This procedure, usually performed by the time a child reaches school age, is used to repair an atrial septal defect. The defect occurs in the wall between the heart's two atrial chambers, creating abnormal blood flow. The surgery involves closing the hole with a patch.
After the surgeon opens the chest to expose the heart, the patient's blood flow is diverted to a heart-lung machine. The machine temporarily takes over the lung's function of oxygenating blood and the heart's function of pumping blood to the body.
The right atrium is opened to allow the surgeon to access the hole. The hole is then closed with a patch of prosthetic material or tissue harvested from the patient. Small holes can occasionally be closed using only sutures. Closing the hole keeps the heart from mixing oxygen-rich blood with oxygen-poor blood.

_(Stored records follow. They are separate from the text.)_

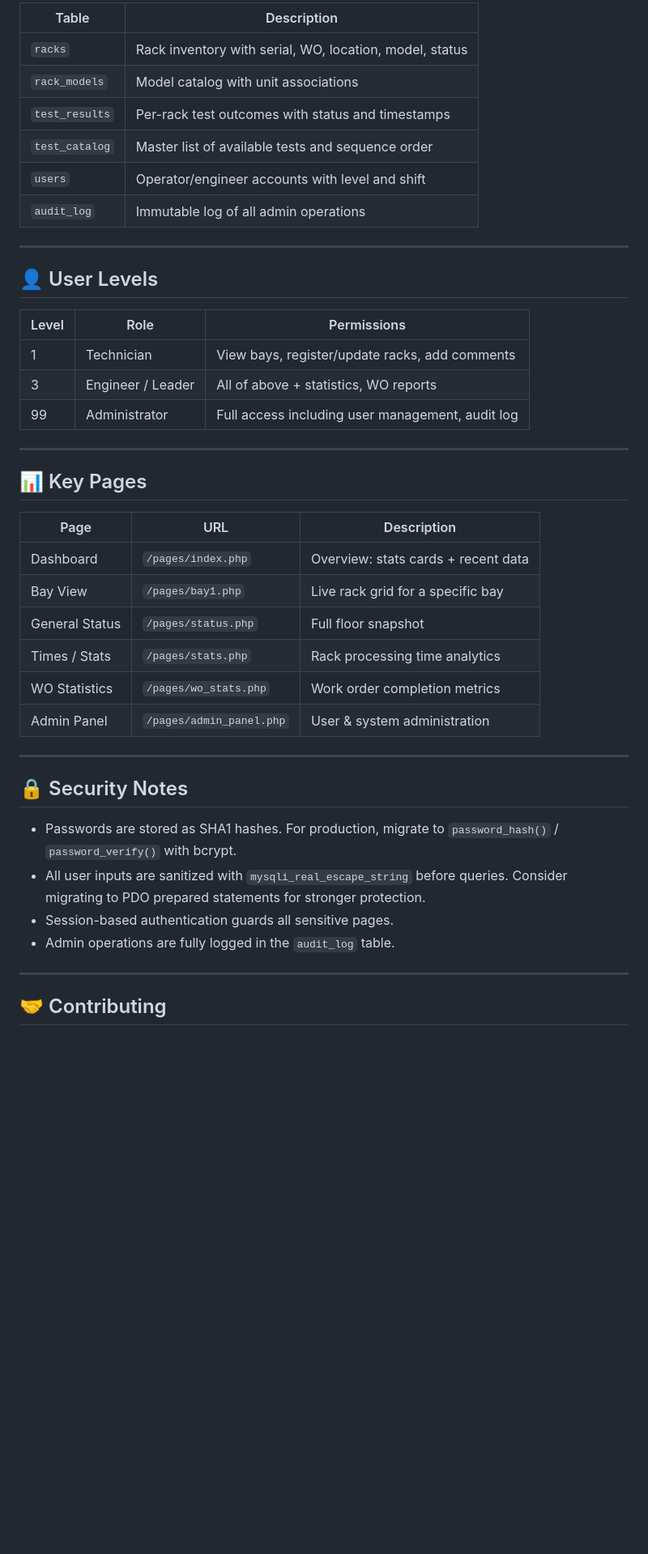
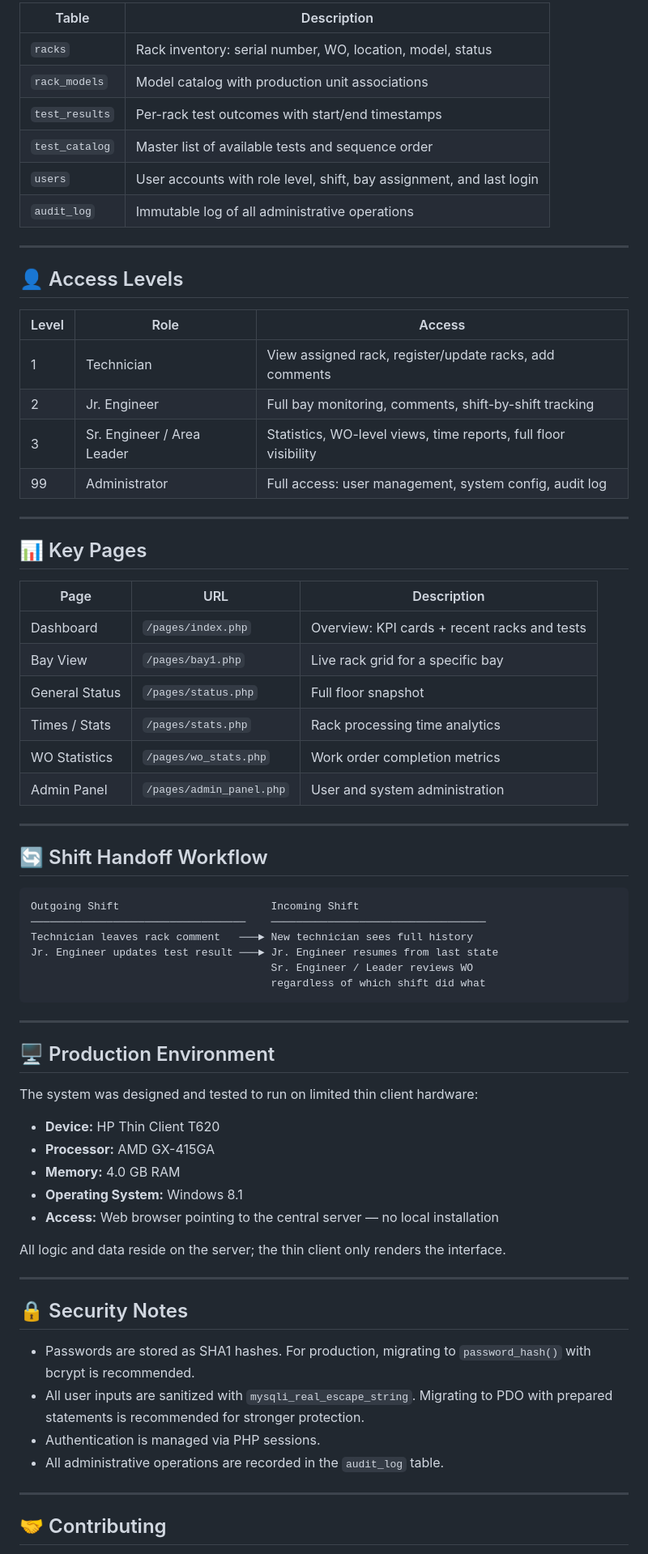
Before and after one commit to fmartinez-cli/Statuspb, a Markdown page: README.md, the part around one of its changes. Shown at 81% size. Rendered like a GitHub page; blank space fills up the shorter version.

````diff
--- a/README.md
+++ b/README.md
@@ -125,44 +137,72 @@ generic/
 
-| Table           | Description                                         |
-|-----------------|-----------------------------------------------------|
-| `racks`         | Rack inventory with serial, WO, location, model, status |
-| `rack_models`   | Model catalog with unit associations                |
-| `test_results`  | Per-rack test outcomes with status and timestamps   |
-| `test_catalog`  | Master list of available tests and sequence order   |
-| `users`         | Operator/engineer accounts with level and shift     |
-| `audit_log`     | Immutable log of all admin operations               |
+| Table | Description |
+|---|---|
+| `racks` | Rack inventory: serial number, WO, location, model, status |
+| `rack_models` | Model catalog with production unit associations |
+| `test_results` | Per-rack test outcomes with start/end timestamps |
+| `test_catalog` | Master list of available tests and sequence order |
+| `users` | User accounts with role level, shift, bay assignment, and last login |
+| `audit_log` | Immutable log of all administrative operations |
 
 ---
 
-## 👤 User Levels
+## 👤 Access Levels
 
-| Level | Role              | Permissions                                      |
-|-------|-------------------|--------------------------------------------------|
-| 1     | Technician        | View bays, register/update racks, add comments   |
-| 3     | Engineer / Leader | All of above + statistics, WO reports            |
-| 99    | Administrator     | Full access including user management, audit log |
+| Level | Role | Access |
+|---|---|---|
+| 1 | Technician | View assigned rack, register/update racks, add comments |
+| 2 | Jr. Engineer | Full bay monitoring, comments, shift-by-shift tracking |
+| 3 | Sr. Engineer / Area Leader | Statistics, WO-level views, time reports, full floor visibility |
+| 99 | Administrator | Full access: user management, system config, audit log |
 
 ---
 
 ## 📊 Key Pages
 
-| Page            | URL                  | Description                          |
-|-----------------|----------------------|--------------------------------------|
-| Dashboard       | `/pages/index.php`   | Overview: stats cards + recent data  |
-| Bay View        | `/pages/bay1.php`    | Live rack grid for a specific bay    |
-| General Status  | `/pages/status.php`  | Full floor snapshot                  |
-| Times / Stats   | `/pages/stats.php`   | Rack processing time analytics       |
-| WO Statistics   | `/pages/wo_stats.php`| Work order completion metrics        |
-| Admin Panel     | `/pages/admin_panel.php` | User & system administration     |
+| Page | URL | Description |
+|---|---|---|
+| Dashboard | `/pages/index.php` | Overview: KPI cards + recent racks and tests |
+| Bay View | `/pages/bay1.php` | Live rack grid for a specific bay |
+| General Status | `/pages/status.php` | Full floor snapshot |
+| Times / Stats | `/pages/stats.php` | Rack processing time analytics |
+| WO Statistics | `/pages/wo_stats.php` | Work order completion metrics |
+| Admin Panel | `/pages/admin_panel.php` | User and system administration |
+
+---
+
+## 🔄 Shift Handoff Workflow
+
+```
+Outgoing Shift                        Incoming Shift
+──────────────────────────────────    ──────────────────────────────────
+Technician leaves rack comment   ───► New technician sees full history
+Jr. Engineer updates test result ───► Jr. Engineer resumes from last state
+                                      Sr. Engineer / Leader reviews WO
+                                      regardless of which shift did what
+```
+
+---
+
+## 🖥️ Production Environment
+
+The system was designed and tested to run on limited thin client hardware:
+
+- **Device:** HP Thin Client T620
+- **Processor:** AMD GX-415GA
+- **Memory:** 4.0 GB RAM
+- **Operating System:** Windows 8.1
+- **Access:** Web browser pointing to the central server — no local installation
+
+All logic and data reside on the server; the thin client only renders the interface.
 
 ---
 
 ## 🔒 Security Notes
 
-- Passwords are stored as SHA1 hashes. For production, migrate to `password_hash()` / `password_verify()` with bcrypt.
-- All user inputs are sanitized with `mysqli_real_escape_string` before queries. Consider migrating to PDO prepared statements for stronger protection.
-- Session-based authentication guards all sensitive pages.
-- Admin operations are fully logged in the `audit_log` table.
+- Passwords are stored as SHA1 hashes. For production, migrating to `password_hash()` with bcrypt is recommended.
+- All user inputs are sanitized with `mysqli_real_escape_string`. Migrating to PDO with prepared statements is recommended for stronger protection.
+- Authentication is managed via PHP sessions.
+- All administrative operations are recorded in the `audit_log` table.
 
 ---
 
````
Also changed, not shown: other parts of README.md (+73 -61 lines).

The patient is removed from the heart-lung machine. The chest is closed and a drainage tube is placed to drain any fluid from around the heart. Most patients are in the hospital for 3-7 days. These patients will need lifelong follow-up with a cardiologist to ensure that no further issues develop, but for most patients no further surgeries or medications will be needed.
Please be aware that this information is provided to supplement the care provided by your physician. It is neither intended nor implied to be a substitute for professional medical advice. CALL YOUR HEALTHCARE PROVIDER IMMEDIATELY IF YOU THINK YOU MAY HAVE A MEDICAL EMERGENCY. Always seek the advice of your physician or other qualified health provider prior to starting any new treatment or with any questions you may have regarding a medical condition.